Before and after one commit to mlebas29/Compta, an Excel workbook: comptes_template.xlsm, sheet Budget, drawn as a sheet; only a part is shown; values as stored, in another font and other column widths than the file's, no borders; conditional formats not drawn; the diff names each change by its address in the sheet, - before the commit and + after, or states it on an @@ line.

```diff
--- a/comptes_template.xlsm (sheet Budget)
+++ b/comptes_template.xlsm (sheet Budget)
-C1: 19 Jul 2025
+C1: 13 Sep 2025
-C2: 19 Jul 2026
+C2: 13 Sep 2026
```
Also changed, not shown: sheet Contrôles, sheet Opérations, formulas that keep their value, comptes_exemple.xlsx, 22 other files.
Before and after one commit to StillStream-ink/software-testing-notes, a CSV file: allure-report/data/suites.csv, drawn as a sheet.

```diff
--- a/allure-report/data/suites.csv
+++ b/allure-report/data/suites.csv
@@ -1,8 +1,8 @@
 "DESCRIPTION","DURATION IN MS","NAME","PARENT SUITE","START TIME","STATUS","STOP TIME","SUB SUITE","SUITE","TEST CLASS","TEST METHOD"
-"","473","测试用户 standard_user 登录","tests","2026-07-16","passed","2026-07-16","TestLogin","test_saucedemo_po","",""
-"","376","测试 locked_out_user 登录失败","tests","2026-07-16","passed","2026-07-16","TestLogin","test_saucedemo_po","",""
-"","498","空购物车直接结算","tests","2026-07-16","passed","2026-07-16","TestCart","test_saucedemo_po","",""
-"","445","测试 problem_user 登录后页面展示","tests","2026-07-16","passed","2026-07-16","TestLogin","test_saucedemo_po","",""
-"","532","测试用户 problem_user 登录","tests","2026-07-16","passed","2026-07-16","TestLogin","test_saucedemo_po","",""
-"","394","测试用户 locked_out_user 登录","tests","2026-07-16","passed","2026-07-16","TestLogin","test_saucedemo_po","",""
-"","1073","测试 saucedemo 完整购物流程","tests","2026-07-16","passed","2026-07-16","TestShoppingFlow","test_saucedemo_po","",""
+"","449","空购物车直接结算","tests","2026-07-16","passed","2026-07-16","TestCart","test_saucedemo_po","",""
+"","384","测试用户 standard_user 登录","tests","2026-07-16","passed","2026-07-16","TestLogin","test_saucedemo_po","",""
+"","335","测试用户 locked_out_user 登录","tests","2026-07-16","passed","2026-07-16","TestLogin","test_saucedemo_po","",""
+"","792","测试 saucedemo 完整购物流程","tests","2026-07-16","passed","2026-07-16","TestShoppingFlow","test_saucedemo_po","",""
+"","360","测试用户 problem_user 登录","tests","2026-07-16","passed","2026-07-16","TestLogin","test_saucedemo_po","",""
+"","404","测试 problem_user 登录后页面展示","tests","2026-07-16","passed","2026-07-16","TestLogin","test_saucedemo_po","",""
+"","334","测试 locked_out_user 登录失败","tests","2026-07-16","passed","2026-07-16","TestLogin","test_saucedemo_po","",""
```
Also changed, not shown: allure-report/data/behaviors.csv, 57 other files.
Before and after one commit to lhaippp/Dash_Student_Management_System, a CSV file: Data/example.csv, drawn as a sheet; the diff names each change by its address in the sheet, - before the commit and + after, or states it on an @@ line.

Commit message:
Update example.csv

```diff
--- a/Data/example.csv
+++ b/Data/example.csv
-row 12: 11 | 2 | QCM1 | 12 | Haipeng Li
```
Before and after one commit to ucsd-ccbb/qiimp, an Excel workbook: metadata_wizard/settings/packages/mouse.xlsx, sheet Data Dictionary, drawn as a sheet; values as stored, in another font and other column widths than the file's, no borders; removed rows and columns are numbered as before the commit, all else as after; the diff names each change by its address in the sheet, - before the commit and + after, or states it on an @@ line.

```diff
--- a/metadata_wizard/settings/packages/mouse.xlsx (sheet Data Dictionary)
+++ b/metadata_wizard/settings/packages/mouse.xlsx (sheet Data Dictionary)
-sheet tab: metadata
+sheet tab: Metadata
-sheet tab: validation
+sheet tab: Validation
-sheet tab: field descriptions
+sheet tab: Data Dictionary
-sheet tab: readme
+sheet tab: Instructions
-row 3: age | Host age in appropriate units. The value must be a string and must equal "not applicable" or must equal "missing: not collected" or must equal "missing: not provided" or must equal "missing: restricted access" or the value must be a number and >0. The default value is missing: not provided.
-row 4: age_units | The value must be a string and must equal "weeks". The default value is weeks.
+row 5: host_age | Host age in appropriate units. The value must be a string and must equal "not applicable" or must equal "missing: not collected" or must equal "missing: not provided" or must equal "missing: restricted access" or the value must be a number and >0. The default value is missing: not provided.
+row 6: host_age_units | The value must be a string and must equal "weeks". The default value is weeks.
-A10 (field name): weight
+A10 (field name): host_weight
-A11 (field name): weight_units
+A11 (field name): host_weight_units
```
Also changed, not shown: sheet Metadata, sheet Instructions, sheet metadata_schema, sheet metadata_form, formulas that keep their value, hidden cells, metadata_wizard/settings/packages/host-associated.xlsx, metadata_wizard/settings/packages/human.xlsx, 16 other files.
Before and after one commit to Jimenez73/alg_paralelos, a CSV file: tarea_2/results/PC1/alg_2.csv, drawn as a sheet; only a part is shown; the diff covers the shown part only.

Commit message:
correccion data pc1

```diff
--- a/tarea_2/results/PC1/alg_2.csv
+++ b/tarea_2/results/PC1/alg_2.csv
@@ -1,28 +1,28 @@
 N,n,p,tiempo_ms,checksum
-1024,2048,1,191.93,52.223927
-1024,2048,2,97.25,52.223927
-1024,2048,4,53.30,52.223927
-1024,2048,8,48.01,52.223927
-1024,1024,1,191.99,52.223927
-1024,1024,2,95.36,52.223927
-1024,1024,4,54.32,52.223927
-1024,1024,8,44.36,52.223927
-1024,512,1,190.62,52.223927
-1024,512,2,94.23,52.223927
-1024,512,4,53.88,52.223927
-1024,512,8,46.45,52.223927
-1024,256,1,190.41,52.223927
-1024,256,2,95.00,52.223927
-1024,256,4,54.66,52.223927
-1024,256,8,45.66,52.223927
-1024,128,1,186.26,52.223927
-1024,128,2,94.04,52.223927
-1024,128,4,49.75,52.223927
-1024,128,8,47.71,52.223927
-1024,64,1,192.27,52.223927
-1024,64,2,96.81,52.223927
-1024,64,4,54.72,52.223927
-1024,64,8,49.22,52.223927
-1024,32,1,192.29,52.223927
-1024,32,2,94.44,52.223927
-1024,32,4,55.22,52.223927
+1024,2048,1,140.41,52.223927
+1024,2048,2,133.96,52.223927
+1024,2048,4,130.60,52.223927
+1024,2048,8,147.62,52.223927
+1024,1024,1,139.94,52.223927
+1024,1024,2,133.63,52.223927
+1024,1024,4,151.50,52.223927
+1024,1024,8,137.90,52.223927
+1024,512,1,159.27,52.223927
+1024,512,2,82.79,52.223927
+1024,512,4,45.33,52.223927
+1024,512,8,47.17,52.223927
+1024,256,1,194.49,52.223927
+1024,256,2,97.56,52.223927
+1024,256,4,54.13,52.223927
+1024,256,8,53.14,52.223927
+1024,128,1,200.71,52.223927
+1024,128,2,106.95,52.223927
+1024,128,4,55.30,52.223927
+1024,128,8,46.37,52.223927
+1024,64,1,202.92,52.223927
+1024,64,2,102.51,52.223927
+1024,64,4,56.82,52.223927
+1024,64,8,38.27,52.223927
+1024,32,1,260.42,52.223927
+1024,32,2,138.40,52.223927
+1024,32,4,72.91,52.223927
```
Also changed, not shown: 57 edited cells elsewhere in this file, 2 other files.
**********
(WORK TASK) Copy out the data above, word for word.

(THE ANSWER)
Before and after one commit to mlebas29/Compta, an Excel workbook: comptes_template.xlsm, sheet Budget, drawn as a sheet; only a part is shown; values as stored, in another font and other column widths than the file's, no borders; conditional formats not drawn; the diff names each change by its address in the sheet, - before the commit and + after, or states it on an @@ line.

```diff
--- a/comptes_template.xlsm (sheet Budget)
+++ b/comptes_template.xlsm (sheet Budget)
-C1: 19 Jul 2025
+C1: 13 Sep 2025
-C2: 19 Jul 2026
+C2: 13 Sep 2026
```
Also changed, not shown: sheet Contrôles, sheet Opérations, formulas that keep their value, comptes_exemple.xlsx, 22 other files.
Before and after one commit to StillStream-ink/software-testing-notes, a CSV file: allure-report/data/suites.csv, drawn as a sheet.

```diff
--- a/allure-report/data/suites.csv
+++ b/allure-report/data/suites.csv
@@ -1,8 +1,8 @@
 "DESCRIPTION","DURATION IN MS","NAME","PARENT SUITE","START TIME","STATUS","STOP TIME","SUB SUITE","SUITE","TEST CLASS","TEST METHOD"
-"","473","测试用户 standard_user 登录","tests","2026-07-16","passed","2026-07-16","TestLogin","test_saucedemo_po","",""
-"","376","测试 locked_out_user 登录失败","tests","2026-07-16","passed","2026-07-16","TestLogin","test_saucedemo_po","",""
-"","498","空购物车直接结算","tests","2026-07-16","passed","2026-07-16","TestCart","test_saucedemo_po","",""
-"","445","测试 problem_user 登录后页面展示","tests","2026-07-16","passed","2026-07-16","TestLogin","test_saucedemo_po","",""
-"","532","测试用户 problem_user 登录","tests","2026-07-16","passed","2026-07-16","TestLogin","test_saucedemo_po","",""
-"","394","测试用户 locked_out_user 登录","tests","2026-07-16","passed","2026-07-16","TestLogin","test_saucedemo_po","",""
-"","1073","测试 saucedemo 完整购物流程","tests","2026-07-16","passed","2026-07-16","TestShoppingFlow","test_saucedemo_po","",""
+"","449","空购物车直接结算","tests","2026-07-16","passed","2026-07-16","TestCart","test_saucedemo_po","",""
+"","384","测试用户 standard_user 登录","tests","2026-07-16","passed","2026-07-16","TestLogin","test_saucedemo_po","",""
+"","335","测试用户 locked_out_user 登录","tests","2026-07-16","passed","2026-07-16","TestLogin","test_saucedemo_po","",""
+"","792","测试 saucedemo 完整购物流程","tests","2026-07-16","passed","2026-07-16","TestShoppingFlow","test_saucedemo_po","",""
+"","360","测试用户 problem_user 登录","tests","2026-07-16","passed","2026-07-16","TestLogin","test_saucedemo_po","",""
+"","404","测试 problem_user 登录后页面展示","tests","2026-07-16","passed","2026-07-16","TestLogin","test_saucedemo_po","",""
+"","334","测试 locked_out_user 登录失败","tests","2026-07-16","passed","2026-07-16","TestLogin","test_saucedemo_po","",""
```
Also changed, not shown: allure-report/data/behaviors.csv, 57 other files.
Before and after one commit to lhaippp/Dash_Student_Management_System, a CSV file: Data/example.csv, drawn as a sheet; the diff names each change by its address in the sheet, - before the commit and + after, or states it on an @@ line.

Commit message:
Update example.csv

```diff
--- a/Data/example.csv
+++ b/Data/example.csv
-row 12: 11 | 2 | QCM1 | 12 | Haipeng Li
```
Before and after one commit to ucsd-ccbb/qiimp, an Excel workbook: metadata_wizard/settings/packages/mouse.xlsx, sheet Data Dictionary, drawn as a sheet; values as stored, in another font and other column widths than the file's, no borders; removed rows and columns are numbered as before the commit, all else as after; the diff names each change by its address in the sheet, - before the commit and + after, or states it on an @@ line.

```diff
--- a/metadata_wizard/settings/packages/mouse.xlsx (sheet Data Dictionary)
+++ b/metadata_wizard/settings/packages/mouse.xlsx (sheet Data Dictionary)
-sheet tab: metadata
+sheet tab: Metadata
-sheet tab: validation
+sheet tab: Validation
-sheet tab: field descriptions
+sheet tab: Data Dictionary
-sheet tab: readme
+sheet tab: Instructions
-row 3: age | Host age in appropriate units. The value must be a string and must equal "not applicable" or must equal "missing: not collected" or must equal "missing: not provided" or must equal "missing: restricted access" or the value must be a number and >0. The default value is missing: not provided.
-row 4: age_units | The value must be a string and must equal "weeks". The default value is weeks.
+row 5: host_age | Host age in appropriate units. The value must be a string and must equal "not applicable" or must equal "missing: not collected" or must equal "missing: not provided" or must equal "missing: restricted access" or the value must be a number and >0. The default value is missing: not provided.
+row 6: host_age_units | The value must be a string and must equal "weeks". The default value is weeks.
-A10 (field name): weight
+A10 (field name): host_weight
-A11 (field name): weight_units
+A11 (field name): host_weight_units
```
Also changed, not shown: sheet Metadata, sheet Instructions, sheet metadata_schema, sheet metadata_form, formulas that keep their value, hidden cells, metadata_wizard/settings/packages/host-associated.xlsx, metadata_wizard/settings/packages/human.xlsx, 16 other files.
Before and after one commit to Jimenez73/alg_paralelos, a CSV file: tarea_2/results/PC1/alg_2.csv, drawn as a sheet; only a part is shown; the diff covers the shown part only.

Commit message:
correccion data pc1

```diff
--- a/tarea_2/results/PC1/alg_2.csv
+++ b/tarea_2/results/PC1/alg_2.csv
@@ -1,28 +1,28 @@
 N,n,p,tiempo_ms,checksum
-1024,2048,1,191.93,52.223927
-1024,2048,2,97.25,52.223927
-1024,2048,4,53.30,52.223927
-1024,2048,8,48.01,52.223927
-1024,1024,1,191.99,52.223927
-1024,1024,2,95.36,52.223927
-1024,1024,4,54.32,52.223927
-1024,1024,8,44.36,52.223927
-1024,512,1,190.62,52.223927
-1024,512,2,94.23,52.223927
-1024,512,4,53.88,52.223927
-1024,512,8,46.45,52.223927
-1024,256,1,190.41,52.223927
-1024,256,2,95.00,52.223927
-1024,256,4,54.66,52.223927
-1024,256,8,45.66,52.223927
-1024,128,1,186.26,52.223927
-1024,128,2,94.04,52.223927
-1024,128,4,49.75,52.223927
-1024,128,8,47.71,52.223927
-1024,64,1,192.27,52.223927
-1024,64,2,96.81,52.223927
-1024,64,4,54.72,52.223927
-1024,64,8,49.22,52.223927
-1024,32,1,192.29,52.223927
-1024,32,2,94.44,52.223927
-1024,32,4,55.22,52.223927
+1024,2048,1,140.41,52.223927
+1024,2048,2,133.96,52.223927
+1024,2048,4,130.60,52.223927
+1024,2048,8,147.62,52.223927
+1024,1024,1,139.94,52.223927
+1024,1024,2,133.63,52.223927
+1024,1024,4,151.50,52.223927
+1024,1024,8,137.90,52.223927
+1024,512,1,159.27,52.223927
+1024,512,2,82.79,52.223927
+1024,512,4,45.33,52.223927
+1024,512,8,47.17,52.223927
+1024,256,1,194.49,52.223927
+1024,256,2,97.56,52.223927
+1024,256,4,54.13,52.223927
+1024,256,8,53.14,52.223927
+1024,128,1,200.71,52.223927
+1024,128,2,106.95,52.223927
+1024,128,4,55.30,52.223927
+1024,128,8,46.37,52.223927
+1024,64,1,202.92,52.223927
+1024,64,2,102.51,52.223927
+1024,64,4,56.82,52.223927
+1024,64,8,38.27,52.223927
+1024,32,1,260.42,52.223927
+1024,32,2,138.40,52.223927
+1024,32,4,72.91,52.223927
```
Also changed, not shown: 57 edited cells elsewhere in this file, 2 other files.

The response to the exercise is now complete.